The storms will make driving a challenge, particularly in the passes and canyons. Expected to be especially hard-hit were the Logan and Sardine summits on Highway 89 and Interstate 80 over Parleys Summit.
While the mountains will measure new snowfall in feet, the northern Utah valleys looked for at least an inch by nightfall Thursday and up to another 4 inches on Friday, with winds of 10-20 mph adding to the commuting drama. High temperatures Friday should range into the low 40s, turning some of that white stuff into icy slush; overnight lows were to be in the mid-20s.
The storm system's precipitation is expected take the form of rain in southern Utah, where wet weather likely will stretch through the weekend. High temperatures in the low to mid-50s are predicted, along with winds of 10-20 mph.

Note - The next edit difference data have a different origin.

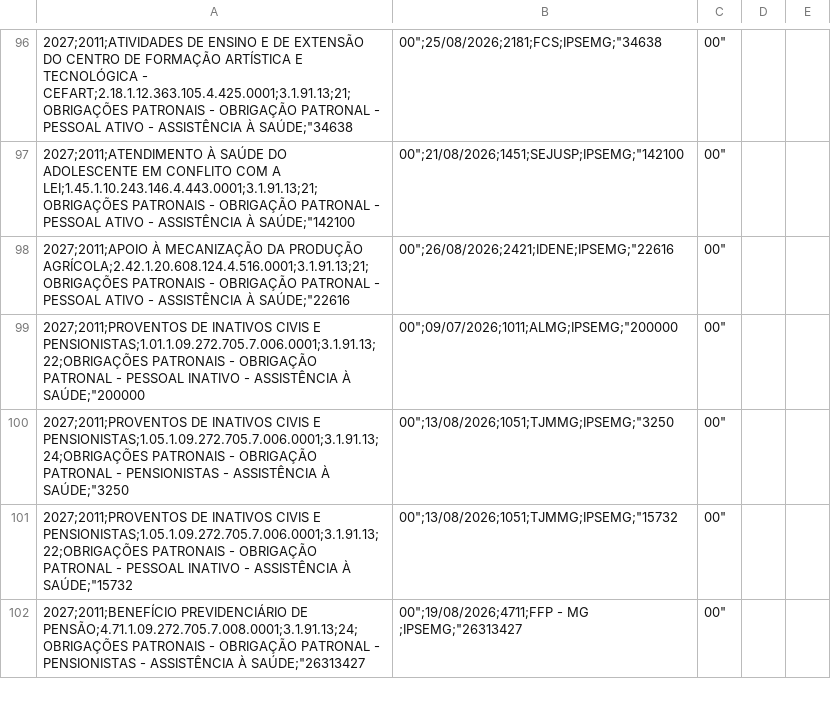
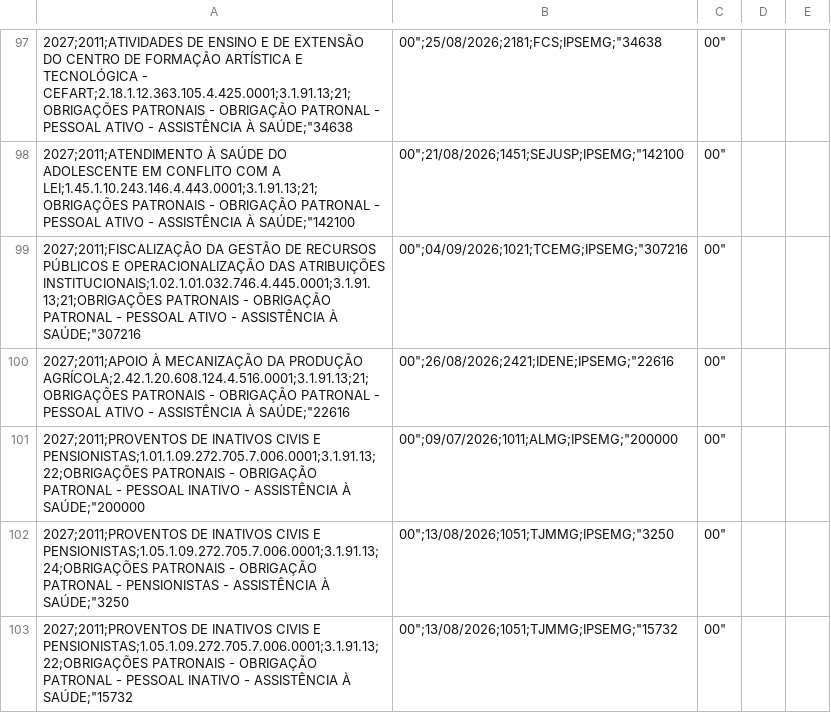
Before and after one commit to splor-mg/painel-fechamento-receita-despesa, a CSV file: Despesa_Intraorcamentaria_2027.csv, drawn as a sheet; only a part is shown, gaps mark what is left out; the shorter side is filled out with more unchanged rows; the diff covers the shown part only.

Commit message:
Update source data and regenerate data.json

```diff
--- a/Despesa_Intraorcamentaria_2027.csv
+++ b/Despesa_Intraorcamentaria_2027.csv
@@ -97,2 +98,3 @@
 2027;2011;ATENDIMENTO À SAÚDE DO ADOLESCENTE EM CONFLITO COM A LEI;1.45.1.10.243.146.4.443.0001;3.1.91.13;21;OBRIGAÇÕES PATRONAIS - OBRIGAÇÃO PATRONAL - PESSOAL ATIVO - ASSISTÊNCIA À SAÚDE;"142100,00";21/08/2026;1451;SEJUSP;IPSEMG;"142100,00"
+2027;2011;FISCALIZAÇÃO DA GESTÃO DE RECURSOS PÚBLICOS E OPERACIONALIZAÇÃO DAS ATRIBUIÇÕES INSTITUCIONAIS;1.02.1.01.032.746.4.445.0001;3.1.91.13;21;OBRIGAÇÕES PATRONAIS - OBRIGAÇÃO PATRONAL - PESSOAL ATIVO - ASSISTÊNCIA À SAÚDE;"307216,00";04/09/2026;1021;TCEMG;IPSEMG;"307216,00"
 2027;2011;APOIO À MECANIZAÇÃO DA PRODUÇÃO AGRÍCOLA;2.42.1.20.608.124.4.516.0001;3.1.91.13;21;OBRIGAÇÕES PATRONAIS - OBRIGAÇÃO PATRONAL - PESSOAL ATIVO - ASSISTÊNCIA À SAÚDE;"22616,00";26/08/2026;2421;IDENE;IPSEMG;"22616,00"
```
Also changed, not shown: 8 added rows, 5 removed rows and 11 edited cells elsewhere in this file, repasse-recurso.csv, 4 other files.
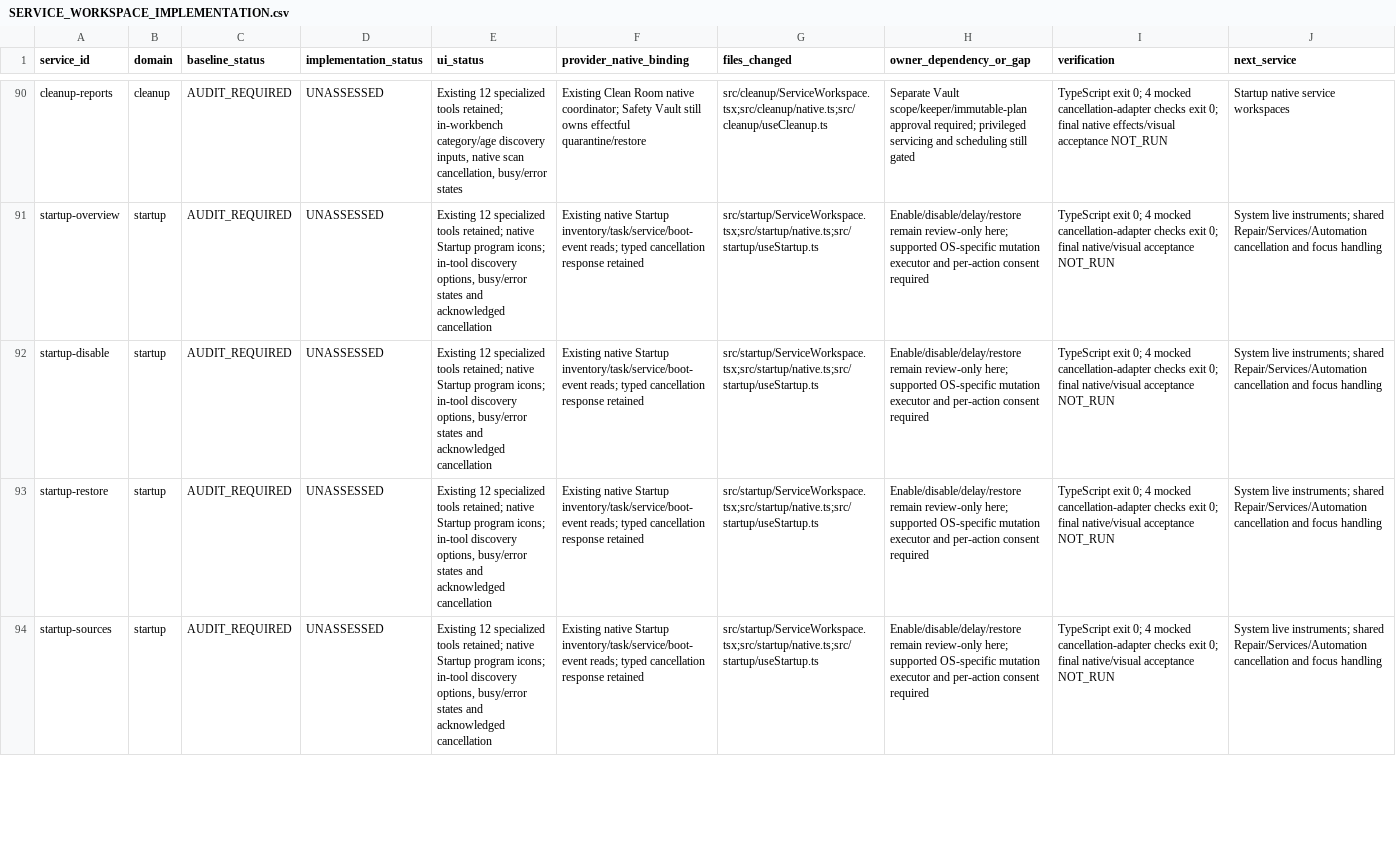
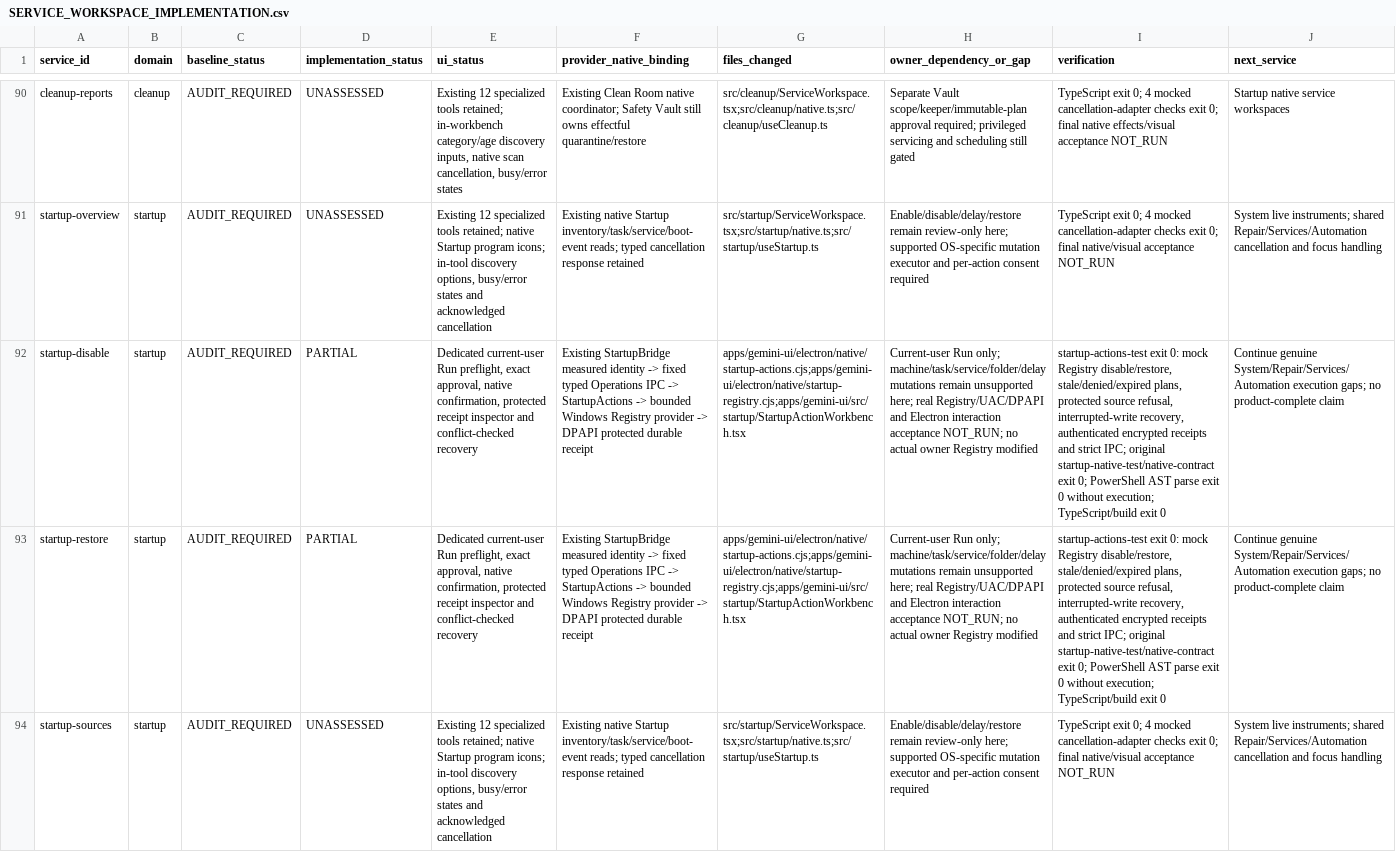
Before and after one commit to daynightae-cmyk/KNOuX-Gemini-SmartOrganizer, a CSV file: docs/SERVICE_WORKSPACE_IMPLEMENTATION.csv, drawn as a sheet; only a part is shown, gaps mark what is left out; the diff covers the shown part only; the diff names each change by its address in the sheet, - before the commit and + after, or states it on an @@ line.

Commit message:
feat(startup): add approved user Run disable and protected recovery receipts

```diff
--- a/docs/SERVICE_WORKSPACE_IMPLEMENTATION.csv
+++ b/docs/SERVICE_WORKSPACE_IMPLEMENTATION.csv
-D92:D93 (implementation_status): UNASSESSED
+D92:D93 (implementation_status): PARTIAL
-E92:E93 (ui_status): Existing 12 specialized tools retained; native Startup program icons; in-tool discovery options, busy/error states and acknowledged cancellation
+E92:E93 (ui_status): Dedicated current-user Run preflight, exact approval, native confirmation, protected receipt inspector and conflict-checked recovery
-F92:F93 (provider_native_binding): Existing native Startup inventory/task/service/boot-event reads; typed cancellation response retained
+F92:F93 (provider_native_binding): Existing StartupBridge measured identity -> fixed typed Operations IPC -> StartupActions -> bounded Windows Registry provider -> DPAPI protected durable receipt
-G92:G93 (files_changed): src/startup/ServiceWorkspace.tsx;src/startup/native.ts;src/startup/useStartup.ts
+G92:G93 (files_changed): apps/gemini-ui/electron/native/startup-actions.cjs;apps/gemini-ui/electron/native/startup-registry.cjs;apps/gemini-ui/src/startup/StartupActionWorkbench.tsx
-H92:H93 (owner_dependency_or_gap): Enable/disable/delay/restore remain review-only here; supported OS-specific mutation executor and per-action consent required
+H92:H93 (owner_dependency_or_gap): Current-user Run only; machine/task/service/folder/delay mutations remain unsupported here; real Registry/UAC/DPAPI and Electron interaction acceptance NOT_RUN; no actual owner Registry modified
-I92:I93 (verification): TypeScript exit 0; 4 mocked cancellation-adapter checks exit 0; final native/visual acceptance NOT_RUN
+I92:I93 (verification): startup-actions-test exit 0: mock Registry disable/restore, stale/denied/expired plans, protected source refusal, interrupted-write recovery, authenticated encrypted receipts and strict IPC; original startup-native-test/native-contract exit 0; PowerShell AST parse exit 0 without execution; TypeScript/build exit 0
-J92:J93 (next_service): System live instruments; shared Repair/Services/Automation cancellation and focus handling
+J92:J93 (next_service): Continue genuine System/Repair/Services/Automation execution gaps; no product-complete claim
```
Also changed, not shown: 7 edited cells elsewhere in this file, 13 other files.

The Utah Avalanche Center began Thursday with "considerable' risk ratings for potentially deadly snowslides in the Uintas and the mountains above Logan and Moab; the rest of the state's slopes were initially graded at "moderate" risk for avalanches.
The Utah Division of Air Quality reported breathing conditions in the "green," or healthy category statewide.
For more extensive forecast information, visit the Tribune's weather page at http://www.sltrib.com/weather.